In the US, cold conditions and a lack of rainfall drove concerns for supply in an already tight market.
However, over the coming week, forecasts are expected to improve slightly across parts of the US.
New-crop Chicago maize closed $15.26/t higher last week to $216.82/t.
Concerns are also strong for the Safrinha maize crop, the AHDB reports.
Planting delays, coupled with poor weather, have led to a reduction in the forecasts for the new crop.
Market analyst IHS Markit reduced its Safrinha crop production estimate by 5.6 million tonne (Mt) to 79.5Mt.
Conab currently estimates the Safrinha crop at 82.6Mt, with the next Conab forecast is due on 12 May.
The AHDB also reports that conditions across Europe remain dry, with some crops now beginning to suffer.

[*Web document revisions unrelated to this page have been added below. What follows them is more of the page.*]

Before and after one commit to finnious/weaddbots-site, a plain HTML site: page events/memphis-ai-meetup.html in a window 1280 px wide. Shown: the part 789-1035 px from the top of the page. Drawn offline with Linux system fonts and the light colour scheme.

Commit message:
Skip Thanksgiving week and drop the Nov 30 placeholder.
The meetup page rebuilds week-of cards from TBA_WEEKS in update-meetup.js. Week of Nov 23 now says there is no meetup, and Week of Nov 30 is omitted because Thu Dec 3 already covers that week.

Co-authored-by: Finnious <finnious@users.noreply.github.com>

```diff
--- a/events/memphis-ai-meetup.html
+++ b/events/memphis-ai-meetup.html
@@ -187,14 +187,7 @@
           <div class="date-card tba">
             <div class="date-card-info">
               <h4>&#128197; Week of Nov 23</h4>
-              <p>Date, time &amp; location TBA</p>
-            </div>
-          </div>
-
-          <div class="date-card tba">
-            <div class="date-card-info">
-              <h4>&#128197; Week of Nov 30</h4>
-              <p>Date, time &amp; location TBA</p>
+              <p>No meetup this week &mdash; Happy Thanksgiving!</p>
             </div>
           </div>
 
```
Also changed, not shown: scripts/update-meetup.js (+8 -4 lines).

The area of French soft wheat rated as good or excellent fell one percentage point last week to 85%.
French winter barley is now rated as 81% good or excellent, down two percentage points.

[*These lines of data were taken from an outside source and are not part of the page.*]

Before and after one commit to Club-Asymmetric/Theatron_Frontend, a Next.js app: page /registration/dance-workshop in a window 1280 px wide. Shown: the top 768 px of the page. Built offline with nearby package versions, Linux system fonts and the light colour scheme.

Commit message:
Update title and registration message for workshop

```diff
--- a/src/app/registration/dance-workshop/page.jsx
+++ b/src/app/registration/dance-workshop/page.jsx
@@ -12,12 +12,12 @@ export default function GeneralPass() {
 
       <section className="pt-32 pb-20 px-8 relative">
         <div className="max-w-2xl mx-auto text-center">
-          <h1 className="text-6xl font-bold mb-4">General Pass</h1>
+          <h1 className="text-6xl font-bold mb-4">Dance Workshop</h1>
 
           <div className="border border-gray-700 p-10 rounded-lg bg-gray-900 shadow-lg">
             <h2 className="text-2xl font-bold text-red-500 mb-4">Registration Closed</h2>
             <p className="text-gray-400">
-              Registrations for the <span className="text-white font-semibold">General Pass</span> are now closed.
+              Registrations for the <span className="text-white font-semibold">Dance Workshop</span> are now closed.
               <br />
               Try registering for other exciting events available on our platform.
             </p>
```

Ukraine’s Institute of Agrarian Economy estimated Ukraine’s wheat crop to amount to 28.5Mt and maize at 31.1Mt.
Both figures are up on the 2020 crop - 25.1Mt for wheat and 30.3Mt for maize - but down on the government’s official estimates.
China’s demand for grain also continues to support prices
Drought is also affecting parts of the French rapeseed crop, with the planted area at its lowest since 1997.
France is forecast to produce 3.19Mt of rapeseed this year, 60Kt below last season, according to Stratégie Grains.
The EU27 rapeseed balance looks to be increasingly tight next season, with 6Mt-plus of imports required once again.